It's getting harder for tech-savvy drivers to pinpoint the locations of police drunken-driving checkpoints: Apple will ban from its online store future applications that inform users of checkpoints not publicized by police.
The move comes three months after four Democratic U.S. senators Charles Schumer of New York, Harry Reid of Nevada, Frank Lautenberg of New Jersey and Tom Udall of New Mexico asked three smartphone manufacturers to quit selling such downloadable apps or to remove the DUI checkpoint function.
Canada-based Research in Motion, maker of BlackBerry smartphones, pulled the apps immediately.
Apple, maker of the iPhone, and Google, which sells Android-based apps, did not. At a hearing before the Senate Judiciary subcommittee on privacy last month, technology and the law, Schumer pressed Apple and Google executives to restrict sales of such apps.
On Wednesday, Apple updated the review guidelines for its App Store.
"Apps which contain DUI checkpoints that are not published by law enforcement agencies, or encourage and enable drunk driving, will be rejected," the new guidelines say.
The senators applauded Apple's move to restrict future apps with the checkpoint functionality but said the company also should remove current ones. "I strongly encourage Apple to take the next responsible step of removing all applications that allow unsafe drivers to evade police checkpoints," Reid said.
Schumer said, "This victory will remain only half-won until the existing apps are removed from the store."
An Apple spokesman, Tom Neumayr, confirmed the change to Apple's app guidelines but said the company would have no further comment.
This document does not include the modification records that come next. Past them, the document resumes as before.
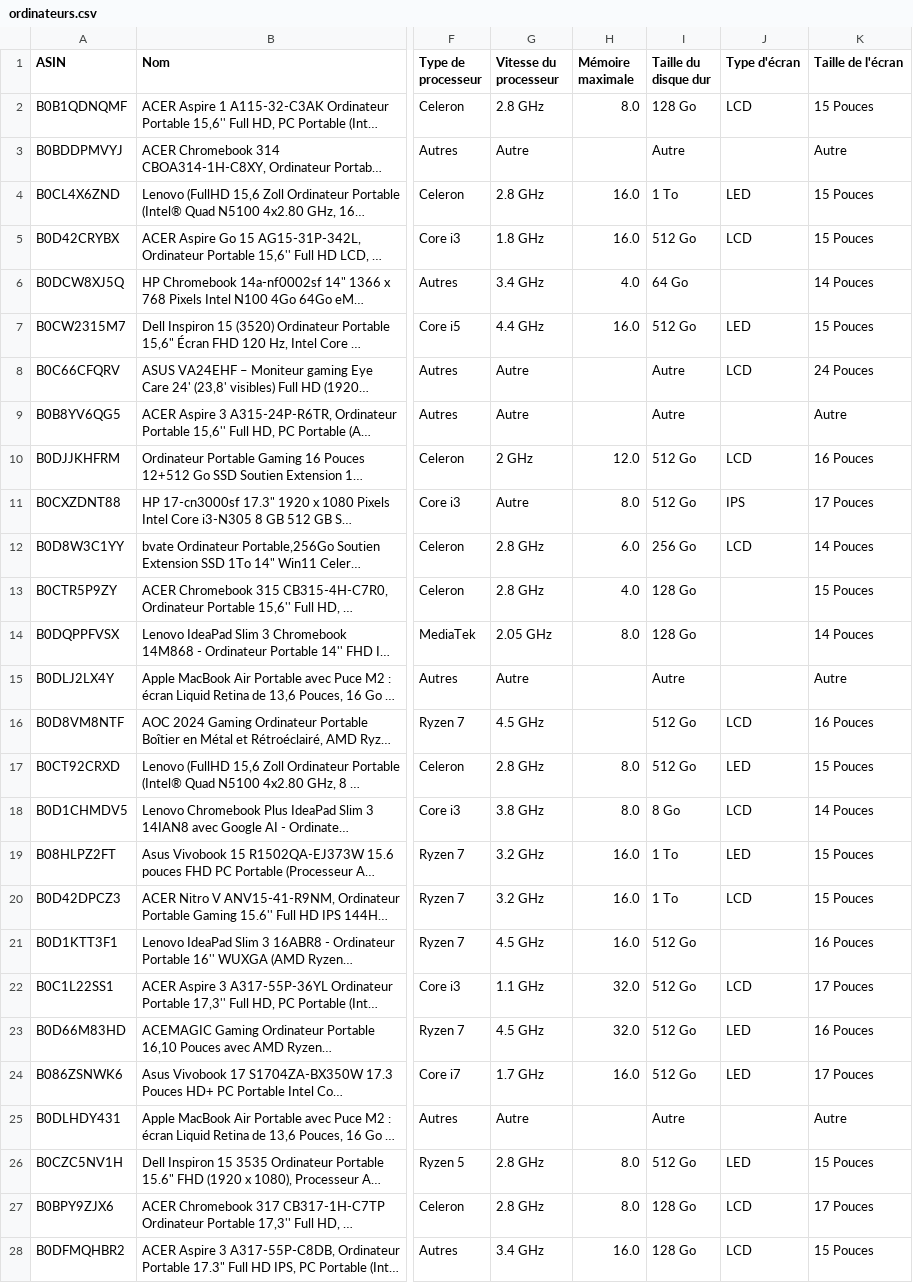
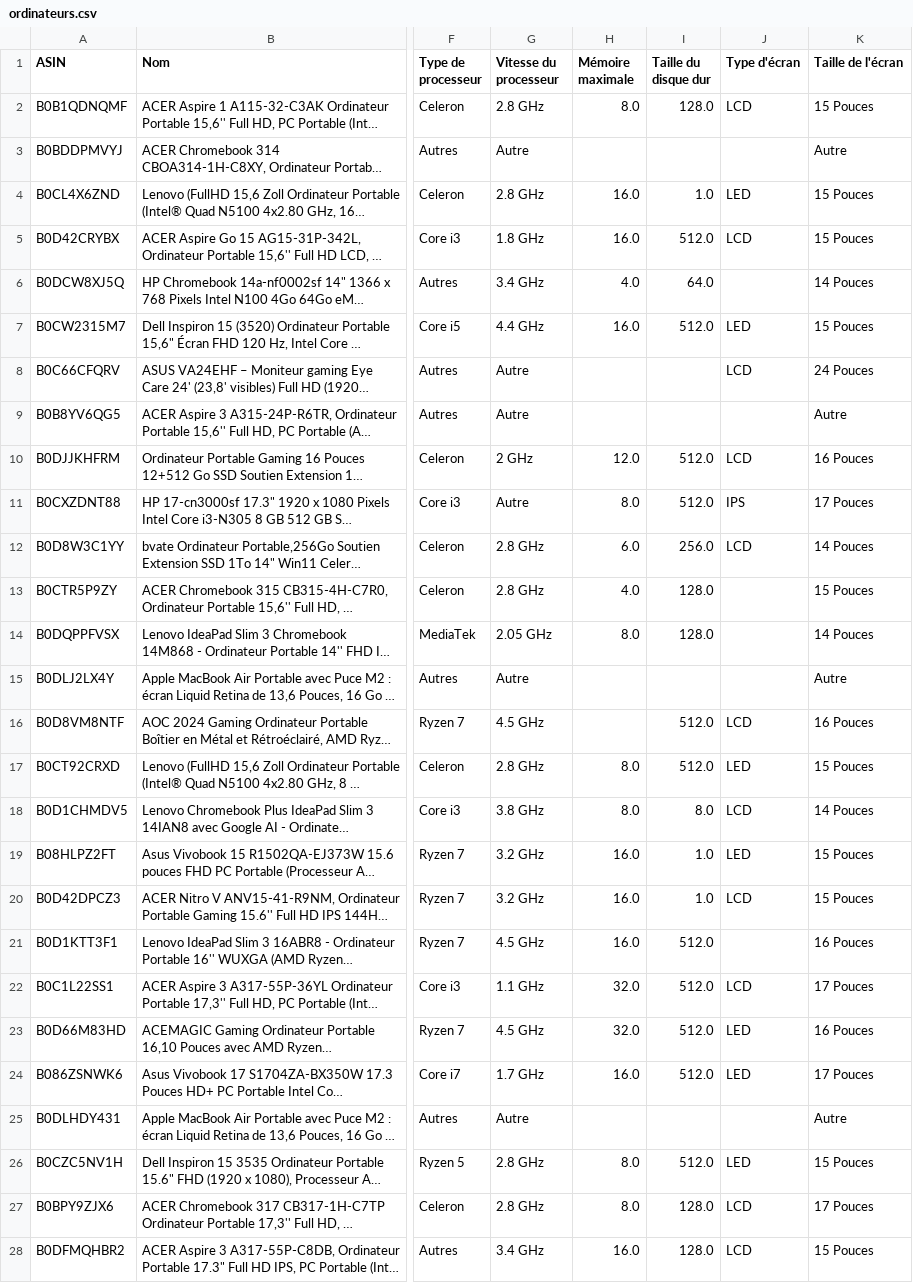
Before and after one commit to Gustaviche/ComparTech, a CSV file: DataFrame/ordinateurs.csv, drawn as a sheet; only a part is shown, gaps mark what is left out; long unchanged cells end in …; the diff covers the shown part only; the diff names each change by its address in the sheet, - before the commit and + after, or states it on an @@ line.

```diff
--- a/DataFrame/ordinateurs.csv
+++ b/DataFrame/ordinateurs.csv
-I2 (Taille du disque dur): 128 Go
+I2 (Taille du disque dur): 128.0
-I3 (Taille du disque dur): Autre
+I3 (Taille du disque dur): (empty)
-I4 (Taille du disque dur): 1 To
+I4 (Taille du disque dur): 1.0
-I5 (Taille du disque dur): 512 Go
+I5 (Taille du disque dur): 512.0
-I6 (Taille du disque dur): 64 Go
+I6 (Taille du disque dur): 64.0
-I7 (Taille du disque dur): 512 Go
+I7 (Taille du disque dur): 512.0
-I8:I9 (Taille du disque dur): Autre
+I8:I9 (Taille du disque dur): (empty)
-I10:I11 (Taille du disque dur): 512 Go
+I10:I11 (Taille du disque dur): 512.0
-I12 (Taille du disque dur): 256 Go
+I12 (Taille du disque dur): 256.0
-I13:I14 (Taille du disque dur): 128 Go
+I13:I14 (Taille du disque dur): 128.0
-I15 (Taille du disque dur): Autre
+I15 (Taille du disque dur): (empty)
-I16:I17 (Taille du disque dur): 512 Go
+I16:I17 (Taille du disque dur): 512.0
-I18 (Taille du disque dur): 8 Go
+I18 (Taille du disque dur): 8.0
-I19:I20 (Taille du disque dur): 1 To
+I19:I20 (Taille du disque dur): 1.0
-I21:I24 (Taille du disque dur): 512 Go
+I21:I24 (Taille du disque dur): 512.0
-I25 (Taille du disque dur): Autre
+I25 (Taille du disque dur): (empty)
-I26 (Taille du disque dur): 512 Go
+I26 (Taille du disque dur): 512.0
-I27:I28 (Taille du disque dur): 128 Go
+I27:I28 (Taille du disque dur): 128.0
```
Also changed, not shown: 161 edited cells elsewhere in this file, 1 other file.
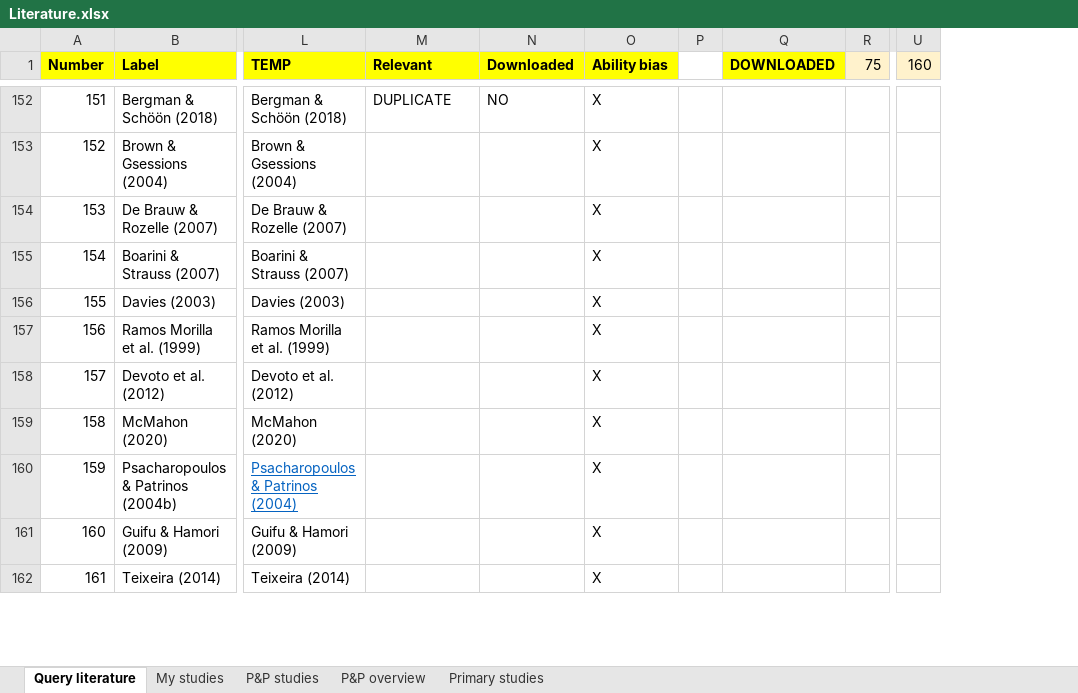
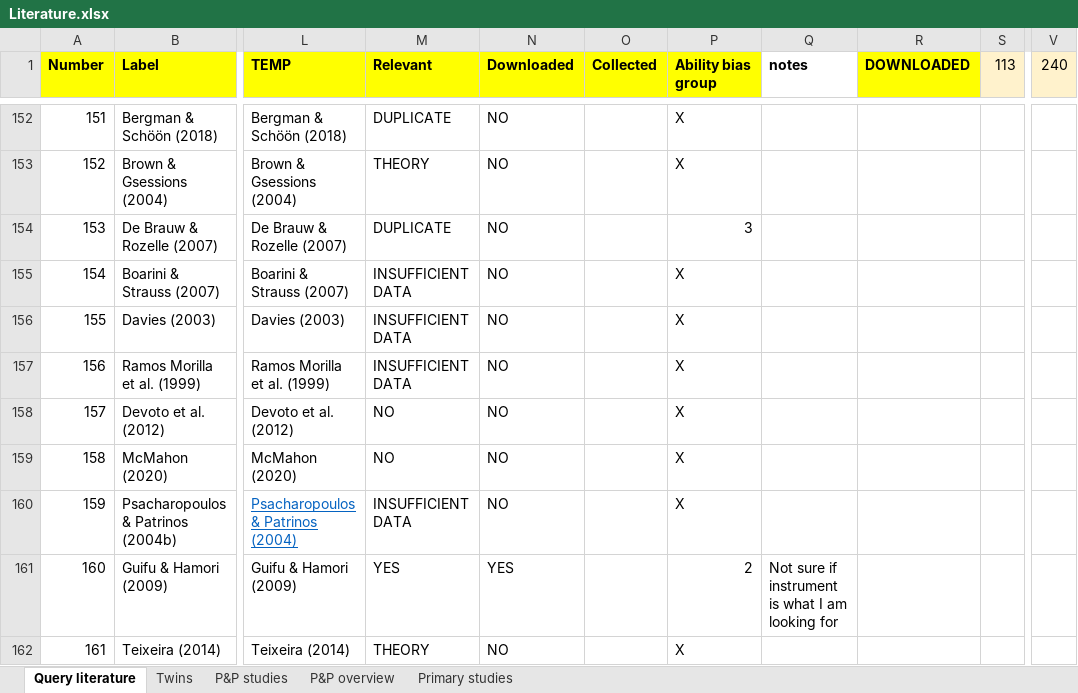
Before and after one commit to PetrCala/Diploma-Thesis, an Excel workbook: Literature/Literature.xlsx, sheet Query literature, drawn as a sheet; only a part is shown, gaps mark what is left out; values as stored, in another font and other column widths than the file's, no borders; conditional formats not drawn; removed rows and columns are numbered as before the commit, all else as after; the diff covers the shown part only; the diff names each change by its address in the sheet, - before the commit and + after, or states it on an @@ line.

Commit message:
Collected more data, added funnel plot to code

```diff
--- a/Literature/Literature.xlsx (sheet Query literature)
+++ b/Literature/Literature.xlsx (sheet Query literature)
-sheet tab: My studies
+sheet tab: Twins
+column O (Collected), empty
-column P, empty
+column Q (notes), row 161: Not sure if instrument is what I am looking for
-column U (160), empty
+column V (240), empty
-P1: Ability bias
+P1: Ability bias group
-S1: 75
+S1: 113
-M153 (Relevant): (empty)
+M153 (Relevant): THEORY
-N153:N160 (Downloaded): (empty)
+N153:N160 (Downloaded): NO
-M154 (Relevant): (empty)
+M154 (Relevant): DUPLICATE
-P154 (Ability bias group): X
+P154 (Ability bias group): 3
-M155:M157 (Relevant): (empty)
+M155:M157 (Relevant): INSUFFICIENT DATA
-M158:M159 (Relevant): (empty)
+M158:M159 (Relevant): NO
-M160 (Relevant): (empty)
+M160 (Relevant): INSUFFICIENT DATA
-M161 (Relevant): (empty)
+M161 (Relevant): YES
-N161 (Downloaded): (empty)
+N161 (Downloaded): YES
-P161 (Ability bias group): X
+P161 (Ability bias group): 2
-M162 (Relevant): (empty)
+M162 (Relevant): THEORY
-N162 (Downloaded): (empty)
+N162 (Downloaded): NO
```
Also changed, not shown: 171 edited cells and cell formats elsewhere in this sheet, formulas that keep their value, 4 other files.
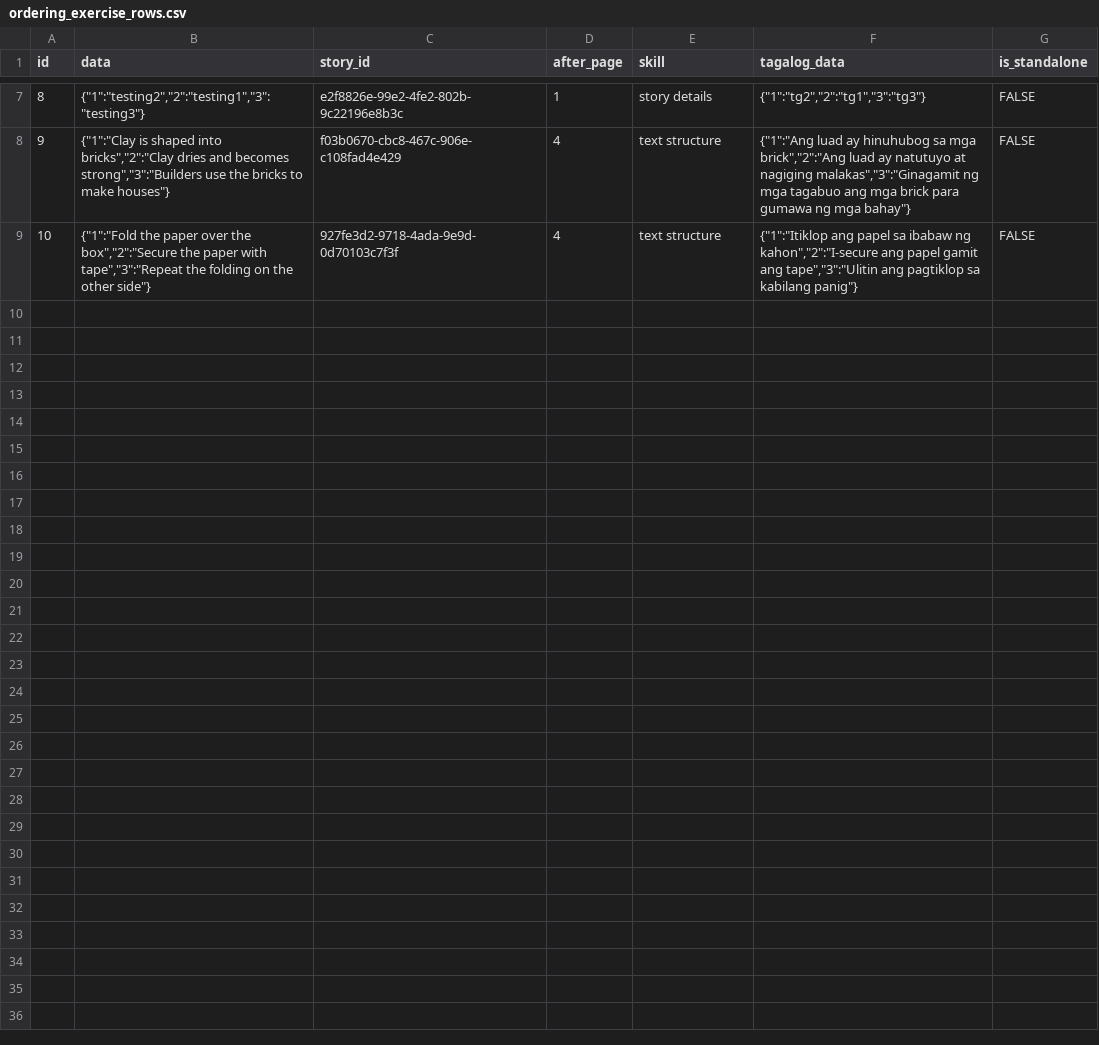
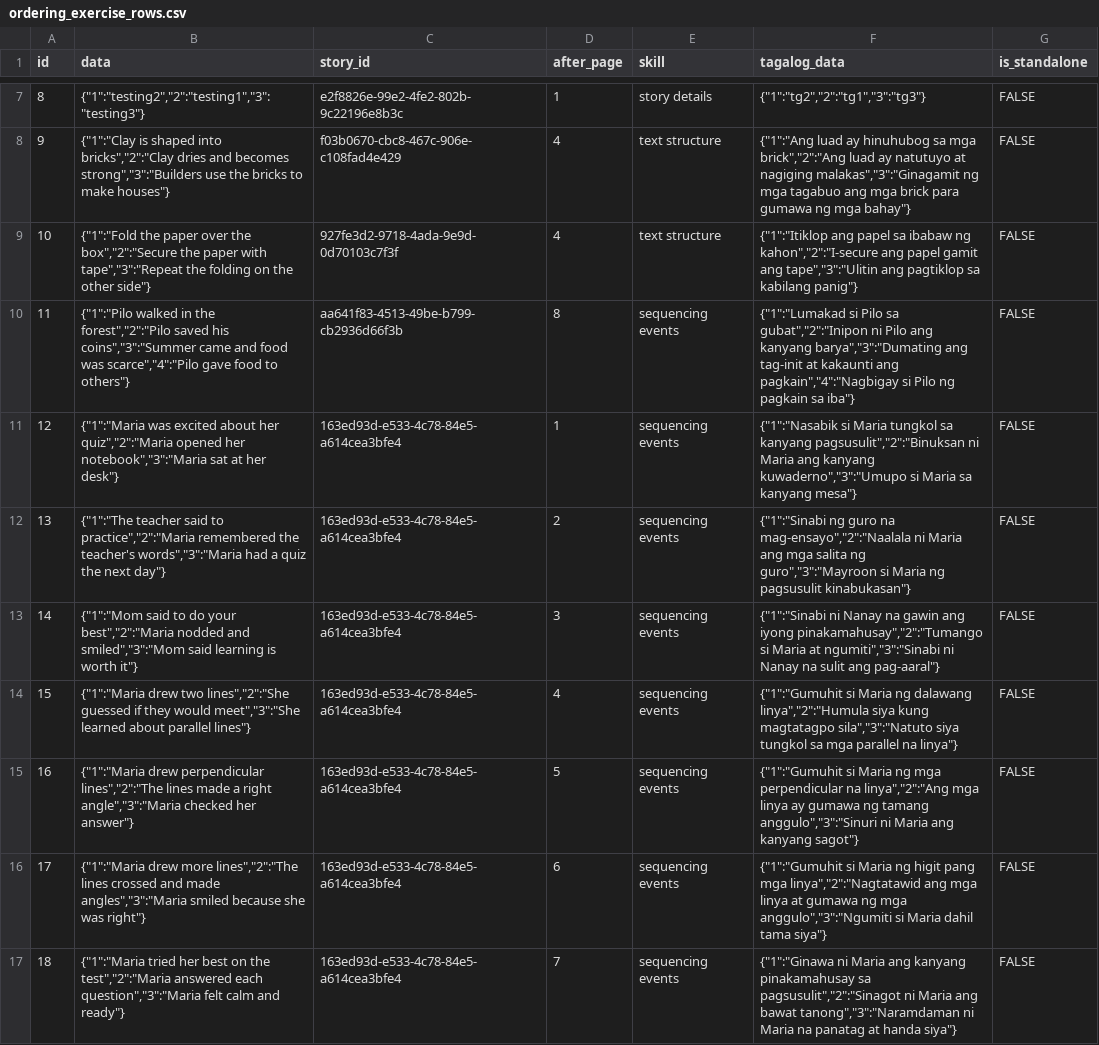
Before and after one commit to syncopascual/BasaBuddy, a CSV file: csv_data/ordering_exercise_rows.csv, drawn as a sheet; only a part is shown, gaps mark what is left out; the diff covers the shown part only; the diff names each change by its address in the sheet, - before the commit and + after, or states it on an @@ line.

Commit message:
debugged mulcho qs, added ordering exercises, finalized stories

```diff
--- a/csv_data/ordering_exercise_rows.csv
+++ b/csv_data/ordering_exercise_rows.csv
+row 10: 11 | {"1":"Pilo walked in the forest","2":"Pilo saved his coins","3":"Summer came and food was scarce","4":"Pilo gave food to others"} | aa641f83-4513-49be-b799-cb2936d66f3b | 8 | sequencing events | {"1":"Lumakad si Pilo sa gubat","2":"Inipon ni Pilo ang kanyang barya","3":"Dumating ang tag-init at kakaunti ang pagkain","4":"Nagbigay si Pilo ng pagkain sa iba"} | FALSE
+row 11: 12 | {"1":"Maria was excited about her quiz","2":"Maria opened her notebook","3":"Maria sat at her desk"} | 163ed93d-e533-4c78-84e5-a614cea3bfe4 | 1 | sequencing events | {"1":"Nasabik si Maria tungkol sa kanyang pagsusulit","2":"Binuksan ni Maria ang kanyang kuwaderno","3":"Umupo si Maria sa kanyang mesa"} | FALSE
+row 12: 13 | {"1":"The teacher said to practice","2":"Maria remembered the teacher's words","3":"Maria had a quiz the next day"} | 163ed93d-e533-4c78-84e5-a614cea3bfe4 | 2 | sequencing events | {"1":"Sinabi ng guro na mag-ensayo","2":"Naalala ni Maria ang mga salita ng guro","3":"Mayroon si Maria ng pagsusulit kinabukasan"} | FALSE
+row 13: 14 | {"1":"Mom said to do your best","2":"Maria nodded and smiled","3":"Mom said learning is worth it"} | 163ed93d-e533-4c78-84e5-a614cea3bfe4 | 3 | sequencing events | {"1":"Sinabi ni Nanay na gawin ang iyong pinakamahusay","2":"Tumango si Maria at ngumiti","3":"Sinabi ni Nanay na sulit ang pag-aaral"} | FALSE
+row 14: 15 | {"1":"Maria drew two lines","2":"She guessed if they would meet","3":"She learned about parallel lines"} | 163ed93d-e533-4c78-84e5-a614cea3bfe4 | 4 | sequencing events | {"1":"Gumuhit si Maria ng dalawang linya","2":"Humula siya kung magtatagpo sila","3":"Natuto siya tungkol sa mga parallel na linya"} | FALSE
+row 15: 16 | {"1":"Maria drew perpendicular lines","2":"The lines made a right angle","3":"Maria checked her answer"} | 163ed93d-e533-4c78-84e5-a614cea3bfe4 | 5 | sequencing events | {"1":"Gumuhit si Maria ng mga perpendicular na linya","2":"Ang mga linya ay gumawa ng tamang anggulo","3":"Sinuri ni Maria ang kanyang sagot"} | FALSE
+row 16: 17 | {"1":"Maria drew more lines","2":"The lines crossed and made angles","3":"Maria smiled because she was right"} | 163ed93d-e533-4c78-84e5-a614cea3bfe4 | 6 | sequencing events | {"1":"Gumuhit si Maria ng higit pang mga linya","2":"Nagtatawid ang mga linya at gumawa ng mga anggulo","3":"Ngumiti si Maria dahil tama siya"} | FALSE
+row 17: 18 | {"1":"Maria tried her best on the test","2":"Maria answered each question","3":"Maria felt calm and ready"} | 163ed93d-e533-4c78-84e5-a614cea3bfe4 | 7 | sequencing events | {"1":"Ginawa ni Maria ang kanyang pinakamahusay sa pagsusulit","2":"Sinagot ni Maria ang bawat tanong","3":"Naramdaman ni Maria na panatag at handa siya"} | FALSE
```
Also changed, not shown: 7 added rows elsewhere in this file, csv_data/list_stories_rows.csv, csv_data/mulcho_exercise_rows.csv, 1 other file.
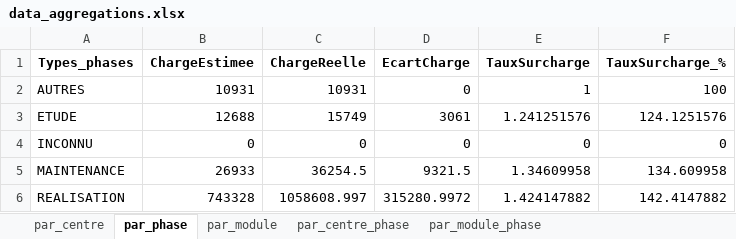
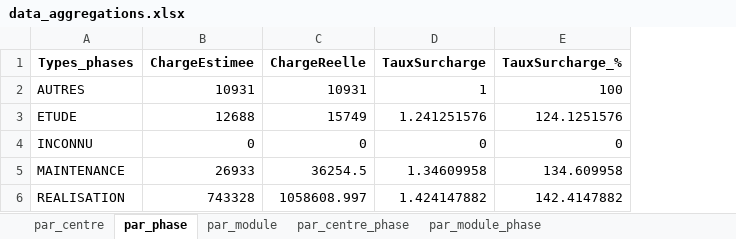
Before and after one commit to bluejdb/projet-repartition-charge, an Excel workbook: data/processed/data_aggregations.xlsx, sheet par_phase, drawn as a sheet; values as stored, in another font and other column widths than the file's, no borders; the diff names each change by its address in the sheet, - before the commit and + after, or states it on an @@ line.

```diff
--- a/data/processed/data_aggregations.xlsx (sheet par_phase)
+++ b/data/processed/data_aggregations.xlsx (sheet par_phase)
-column D (EcartCharge), rows 2-6: 0 | 3061 | 0 | 9321.5 | 315280.9972
```
Also changed, not shown: sheet par_centre_phase, sheet par_centre, sheet par_module, sheet par_module_phase, 1 other file.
USA TODAY reported in March on the growing popularity of free or cheap, downloadable applications that help drivers avoid getting nailed for road offenses such as red-light camera violations and speed-trap busts. The report noted that the DUI function of some apps troubled some police agencies, which prompted the senators' request.
Fuzz Alert, one popular app that had the DUI checkpoint function, was altered last month to remove it, Fuzz Alert CEO Steve Croke said.
"Fuzz Alert was not a DUI app and was never intended to be a DUI app," he said. It "was designed as an audio-visual electronic device to warn drivers of traffic enforcement and speed-impediment areas (such as) speed cameras, red-light cameras and road hazards. The DUI aspect was never a core component to Fuzz Alert, so we took it out."